Fighting: No fights to report. In fact, several hunters I’ve talked to have seen bucks traveling together in small bachelor groups. Young bucks are still keeping a safe distance from mature animals as they feed, though. The pecking order is never totally forgotten.
Rub Making: My neighbor and avid bowhunter Dave Olson reported several fresh rubs on a recent scouting mission. All the rubs were made within the last week and occurred in a staging area off a farm field.
Scrape Making: None to report.
Chasing: In one of the more interesting (and odd) reports of the season, Alan Mote (another neighbor) called me the other day during a late-season muzzleloader hunt to say he was watching a yearling doe feeding in corn stubble not far from his stand. Three bucks showed up at a distance, spotted the doe, and fled. “So, is that’s the opposite of chasing?” he asked. I couldn’t think of a thing to say. Still, the timing should be right for isolated second-rut activity, including chasing (see “Estrous Signs” below).
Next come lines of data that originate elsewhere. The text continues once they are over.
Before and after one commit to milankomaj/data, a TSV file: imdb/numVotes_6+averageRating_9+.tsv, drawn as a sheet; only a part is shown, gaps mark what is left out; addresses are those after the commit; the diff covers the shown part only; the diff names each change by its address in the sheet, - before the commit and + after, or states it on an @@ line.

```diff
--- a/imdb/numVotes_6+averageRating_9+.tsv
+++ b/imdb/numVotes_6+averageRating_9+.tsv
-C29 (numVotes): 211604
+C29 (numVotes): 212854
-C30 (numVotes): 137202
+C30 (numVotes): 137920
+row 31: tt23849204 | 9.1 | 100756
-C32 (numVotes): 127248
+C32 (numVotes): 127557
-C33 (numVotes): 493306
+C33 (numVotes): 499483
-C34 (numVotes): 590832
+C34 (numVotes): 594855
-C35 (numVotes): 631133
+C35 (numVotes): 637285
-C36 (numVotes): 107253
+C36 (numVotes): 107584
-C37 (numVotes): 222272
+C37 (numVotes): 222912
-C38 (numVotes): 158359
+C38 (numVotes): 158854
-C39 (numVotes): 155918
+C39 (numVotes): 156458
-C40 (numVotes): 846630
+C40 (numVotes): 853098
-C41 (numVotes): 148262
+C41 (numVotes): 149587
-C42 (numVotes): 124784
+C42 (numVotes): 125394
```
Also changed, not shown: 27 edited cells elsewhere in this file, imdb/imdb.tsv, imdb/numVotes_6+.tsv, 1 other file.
Daytime Movement: Generally good. As noted, cold weather and snow have prodded whitetails to feed more, but there has still been the odd day or location when or where all the conditions for prime feeding seemed to be in place, but the deer just didn’t move. I checked a pair of trail cameras this week that had been on a secluded food plot for 10 days. I didn’t have a single daylight photo in that entire period, though deer were hitting the plots regularly.
Estrous Signs: None to report. Normally this week I’d expect to see some chasing and find the occasional scrape. Perhaps that will kick in within the next week or two, as we are roughly 28 days past the peak of the primary rut.
X-Factor: The deer’s mobility and your scouting. While northern reaches of the North Central region have seen significant snow (which limits where and how far deer travel), the majority of area hunters have seen minimal snowfall. So while deer are feeding well, they are still free to explore widely spread out food sources. Hunters who want to stay on deer must do the same. You need to cast a wide net and put in the extra scouting necessary to keep tabs on where deer are eating right now. That’s the approach outfitter Ted Marum (tri-stateoutfitting.com) has been taking with his clients during the Iowa shotgun season. Marum’s hunters were 100% successful during the Hawkeye State’s first gun hunt, shooting mature bucks like the one pictured above. “You need to keep close tabs on your best food sources to figure out exactly where deer are feeding from day to day,” he says. “It takes a little extra work, but it can really pay off.”